My favourite piece was probably “Soul of a City”—I’m desperate to visit Istanbul, and so this culinary and political history was a big draw. Being somewhat geographically challenged, I never actually knew that the Bosporus strait physically divided Europe and Asia—so that’s what the whole EU debate is about. Writer Anya von Bremzen really did a good job of describing the city’s she’s transplanted herself into, affectionately and successfully invoking the way its past pushes into its present, with a jumble of architectural styles, inhabitants, and, of course, food. One day, I’ll visit the churches and mosques, eat halal kebobs and then drink at a meyhane, and between now and then I’ll be making the stuffed eggplant at home. One thing I’m wary of: pastries that mix savoury and sweet flavours. I recently tried b’stilla at the north African spot Walima, on the Danforth. It’s a phyllo pastry, in this case filled with chicken and…topped with icing sugar. It was too c-razy for me. Bremzen’s article include a photo of sheep’s milk pastry “drenched in sugar syrup” and cultured cream. I’m thinking I’m too boring to appreciate it.

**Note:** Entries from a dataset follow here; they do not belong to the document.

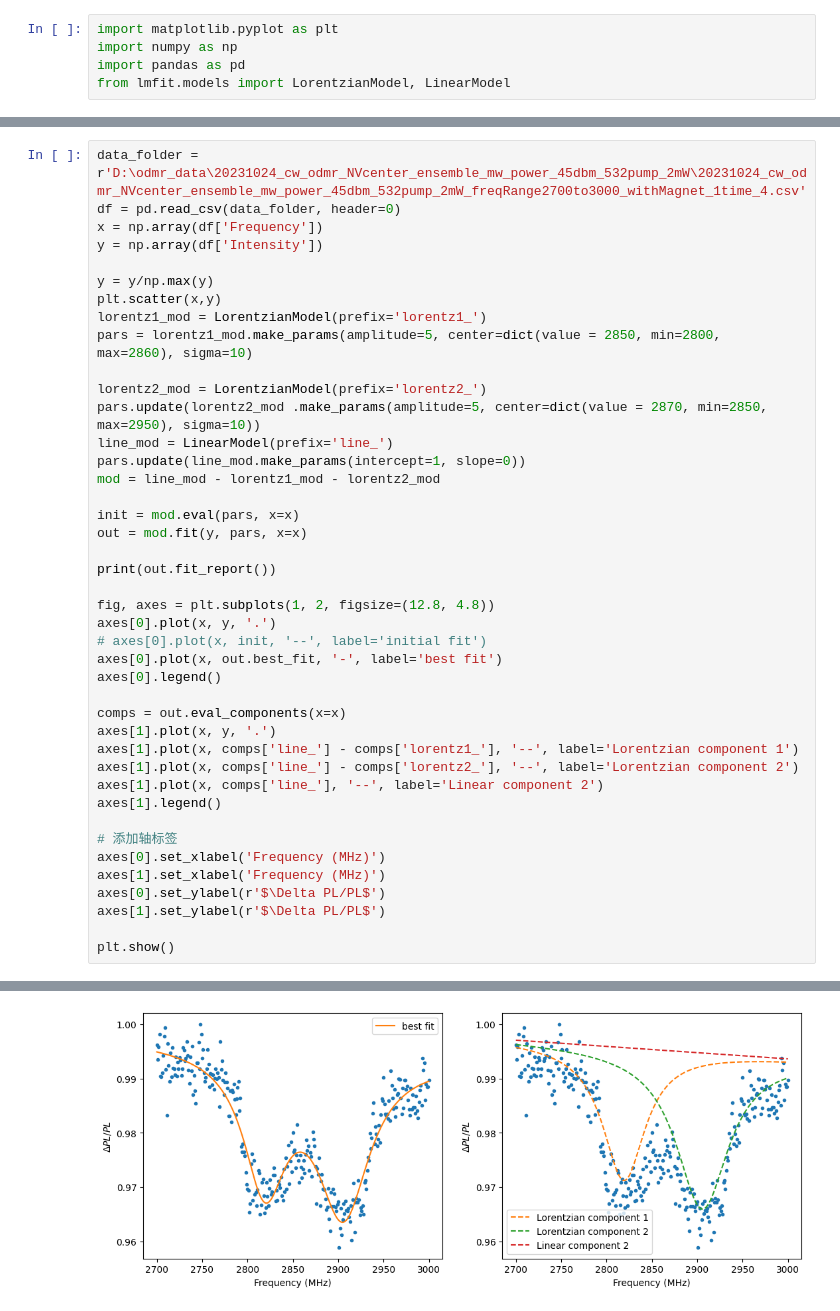
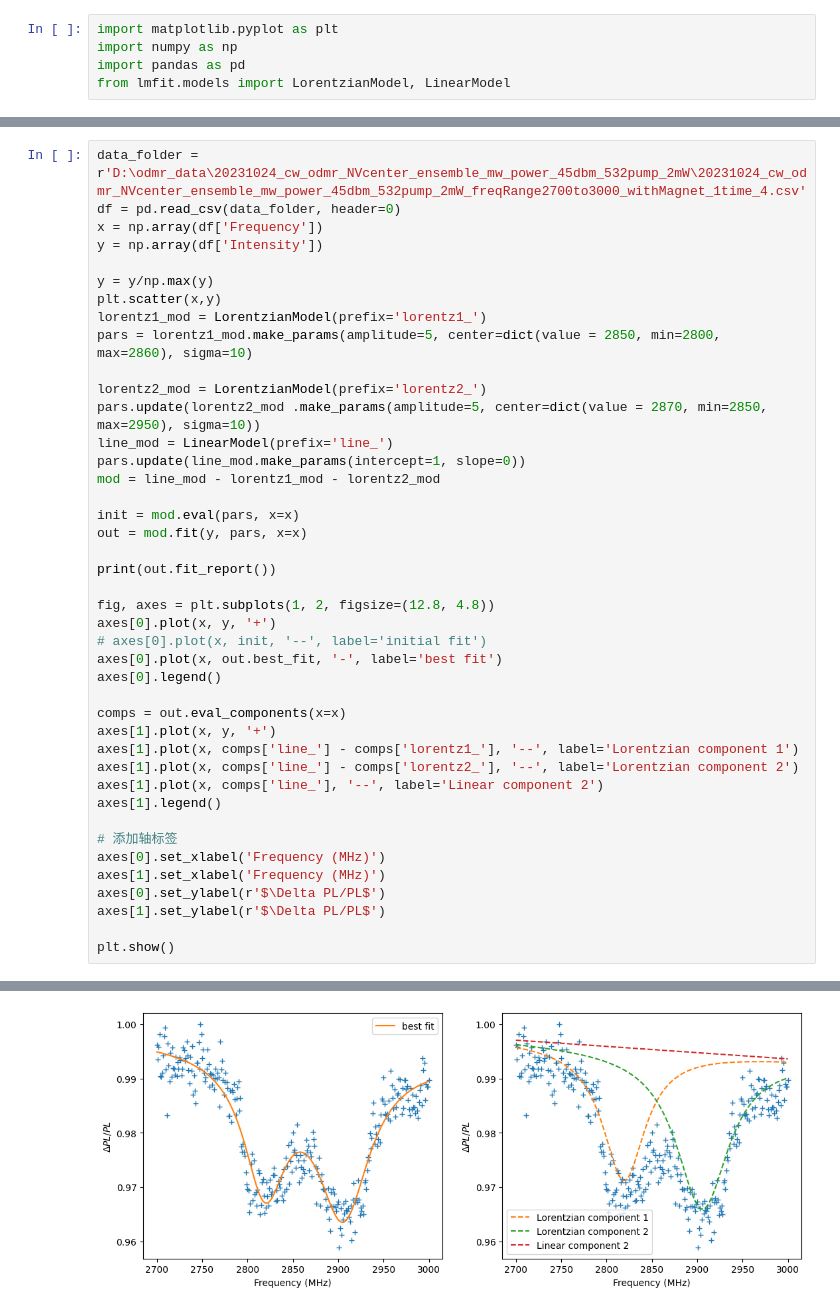
Before and after one commit to qinyuanhao17/data_fitting, a Jupyter notebook: 20231024_nv_cw_odmr_data_fitting.ipynb, the cells around one changed output, grey strips where cells are left out. Cells and saved outputs as stored; diff of their text form.

Commit message:
update plot

```diff
--- a/20231024_nv_cw_odmr_data_fitting.ipynb
+++ b/20231024_nv_cw_odmr_data_fitting.ipynb
@@ -584,45 +584,45 @@ out = mod.fit(y, pars, x=x)
 print(out.fit_report())
 
 fig, axes = plt.subplots(1, 2, figsize=(12.8, 4.8))
-axes[0].plot(x, y, '.')
+axes[0].plot(x, y, '+')
 # axes[0].plot(x, init, '--', label='initial fit')
 axes[0].plot(x, out.best_fit, '-', label='best fit')
 axes[0].legend()
 
 comps = out.eval_components(x=x)
-axes[1].plot(x, y, '.')
+axes[1].plot(x, y, '+')
 axes[1].plot(x, comps['line_'] - comps['lorentz1_'], '--', label='Lorentzian component 1')
 axes[1].plot(x, comps['line_'] - comps['lorentz2_'], '--', label='Lorentzian component 2')
 axes[1].plot(x, comps['line_'], '--', label='Linear component 2')
 axes[1].legend()
 
 # 添加轴标签
 axes[0].set_xlabel('Frequency (MHz)')
 axes[1].set_xlabel('Frequency (MHz)')
 axes[0].set_ylabel(r'$\Delta PL/PL$')
 axes[1].set_ylabel(r'$\Delta PL/PL$')
 
 plt.show()
 # %% [output]
 [[Model]]
     ((Model(linear, prefix='line_') - Model(lorentzian, prefix='lorentz1_')) - Model(lorentzian, prefix='lorentz2_'))
 [[Fit Statistics]]
     # fitting method   = leastsq
     # function evals   = 100
     # data points      = 301
     # variables        = 8
     chi-square         = 0.00324329
     reduced chi-square = 1.1069e-05
     Akaike info crit   = -3426.92156
     Bayesian info crit = -3397.26468
     R-squared          = 0.89876574
 ... (34 lines left out)
     C(lorentz1_amplitude, lorentz1_center)    = +0.1729
     C(lorentz1_center, lorentz1_sigma)        = +0.1666
     C(lorentz2_center, line_slope)            = +0.1580
     C(lorentz2_center, line_intercept)        = -0.1449
 [figure]
-[figure, old version]
+[figure, new version]
 # %%
 data_folder = r'D:\odmr_data\20231024_cw_odmr_NVcenter_ensemble_mw_power_45dbm_532pump_2mW\20231024_cw_odmr_NVcenter_ensemble_mw_power_45dbm_532pump_2mW_freqRange2700to3000_withMagnet_1time_5.csv'
 df = pd.read_csv(data_folder, header=0)
```
Also changed, not shown: parts of 13 cells of this notebook.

I really appreciate that, unlike many high-class food and travel mags, Saveur caters to an audience of non-millionaires. Of course I’d love to eat in Italy, but I’ve mentally written off any country that uses Euros as unaffordable for me to travel right now. But the cover story on Matera, in south central Italy, has a sidebar listing hotels and restaurants, and their “moderate” price category for a meal tops out at $50 for two people, including drinks. That, the photo of the dude with the world’s curliest mustache and the promise of fresh sausages and warm braided mozzarella has put the boot back onto my must-visit list. Everything looks delicious and the pasta with fried peppers dish is scheduled to feed us this week, stay tuned.
Andrea Nguyen’s piece “Coming Home,” about returning to Vietnam after decades as an American, obviously stirred deep emotions for the writer. I was especially touched by the line “Everyone looks like us; everyone has hair like ours, eyes like ours.” It’s a bit of cross-continental experience that has nothing to do with food, and everything to do with travelling as a person of colour in the 21st century. It matters. Having just been to Thailand, I also appreciate her comparing fresh southeast ingredients to the pickled and imported stuff we get at home—obviously, it’s not even close to similar, but she still attempts to suggest substitutions for those making these recipes at home.

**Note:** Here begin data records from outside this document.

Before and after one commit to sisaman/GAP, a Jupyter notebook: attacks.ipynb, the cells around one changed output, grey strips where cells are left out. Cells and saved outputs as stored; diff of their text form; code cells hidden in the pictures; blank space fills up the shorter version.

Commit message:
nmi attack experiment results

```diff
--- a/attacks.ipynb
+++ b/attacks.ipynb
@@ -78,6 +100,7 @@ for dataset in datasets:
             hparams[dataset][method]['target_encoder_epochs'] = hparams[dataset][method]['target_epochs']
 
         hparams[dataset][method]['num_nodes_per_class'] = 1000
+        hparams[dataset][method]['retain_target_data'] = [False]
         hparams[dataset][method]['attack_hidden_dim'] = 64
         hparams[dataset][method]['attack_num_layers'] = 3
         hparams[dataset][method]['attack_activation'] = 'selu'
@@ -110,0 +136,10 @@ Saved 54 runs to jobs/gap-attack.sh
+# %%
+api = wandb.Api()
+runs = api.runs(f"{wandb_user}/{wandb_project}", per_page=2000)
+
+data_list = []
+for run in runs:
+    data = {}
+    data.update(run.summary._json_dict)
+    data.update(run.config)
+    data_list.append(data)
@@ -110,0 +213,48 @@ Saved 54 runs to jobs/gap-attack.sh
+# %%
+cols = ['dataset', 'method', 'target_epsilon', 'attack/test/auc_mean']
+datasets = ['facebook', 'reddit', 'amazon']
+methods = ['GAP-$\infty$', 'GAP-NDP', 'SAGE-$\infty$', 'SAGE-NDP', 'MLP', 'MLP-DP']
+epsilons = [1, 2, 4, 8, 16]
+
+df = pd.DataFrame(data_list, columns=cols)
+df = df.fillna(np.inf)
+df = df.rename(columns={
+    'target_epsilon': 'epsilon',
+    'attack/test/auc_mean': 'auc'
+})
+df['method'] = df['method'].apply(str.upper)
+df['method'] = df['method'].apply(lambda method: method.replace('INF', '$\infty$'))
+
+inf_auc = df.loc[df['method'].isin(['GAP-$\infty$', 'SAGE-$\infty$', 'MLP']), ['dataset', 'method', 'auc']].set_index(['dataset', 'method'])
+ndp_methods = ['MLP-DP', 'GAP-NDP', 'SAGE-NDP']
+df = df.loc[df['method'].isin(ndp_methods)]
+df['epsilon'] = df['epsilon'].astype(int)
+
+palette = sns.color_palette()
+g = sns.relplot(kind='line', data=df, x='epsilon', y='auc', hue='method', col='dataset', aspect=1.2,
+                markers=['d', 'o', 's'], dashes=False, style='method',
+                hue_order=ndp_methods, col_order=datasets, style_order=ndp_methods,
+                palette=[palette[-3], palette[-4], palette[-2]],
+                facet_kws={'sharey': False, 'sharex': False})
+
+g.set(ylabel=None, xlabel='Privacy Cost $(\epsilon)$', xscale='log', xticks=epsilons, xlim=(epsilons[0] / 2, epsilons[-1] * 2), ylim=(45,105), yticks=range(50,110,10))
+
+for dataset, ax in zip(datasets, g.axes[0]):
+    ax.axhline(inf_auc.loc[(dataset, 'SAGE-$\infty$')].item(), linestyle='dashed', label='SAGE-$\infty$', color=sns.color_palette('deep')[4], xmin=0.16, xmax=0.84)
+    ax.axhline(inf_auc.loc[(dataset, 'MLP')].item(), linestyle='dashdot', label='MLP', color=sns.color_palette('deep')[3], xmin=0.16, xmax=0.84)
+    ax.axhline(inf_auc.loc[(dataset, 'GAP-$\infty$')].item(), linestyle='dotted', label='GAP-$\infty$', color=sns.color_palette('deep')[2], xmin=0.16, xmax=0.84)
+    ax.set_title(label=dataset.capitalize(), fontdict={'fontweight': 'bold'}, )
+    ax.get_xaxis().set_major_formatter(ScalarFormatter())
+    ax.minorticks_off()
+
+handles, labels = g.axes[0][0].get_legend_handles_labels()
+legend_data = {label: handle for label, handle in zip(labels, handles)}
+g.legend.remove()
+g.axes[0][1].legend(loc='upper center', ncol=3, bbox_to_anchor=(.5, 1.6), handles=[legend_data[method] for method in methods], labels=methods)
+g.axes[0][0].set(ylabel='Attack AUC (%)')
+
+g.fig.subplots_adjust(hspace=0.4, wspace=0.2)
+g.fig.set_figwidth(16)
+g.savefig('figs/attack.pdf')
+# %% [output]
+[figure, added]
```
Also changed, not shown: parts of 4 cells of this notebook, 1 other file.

Aside from quality content, I also enjoy Saveur’s packaging: I’m a longtime fan of good theme issues, so I like that the Italy cover didn’t preclude the how-to on OG, all-butter fettucine alfredo (which I am totally making next time my arteries feel especially clean), and that Nguyen’s story instigated editor James Oseland’s sidebar on shopping in southern Cali’s Little Saigon. My favourite theme issue of late was, like I said, the October breakfast roundup—I’d love to spend years cooking from it and wrinkling the pages, but I guess the Saveur subscription department is hoping for a buyout or something.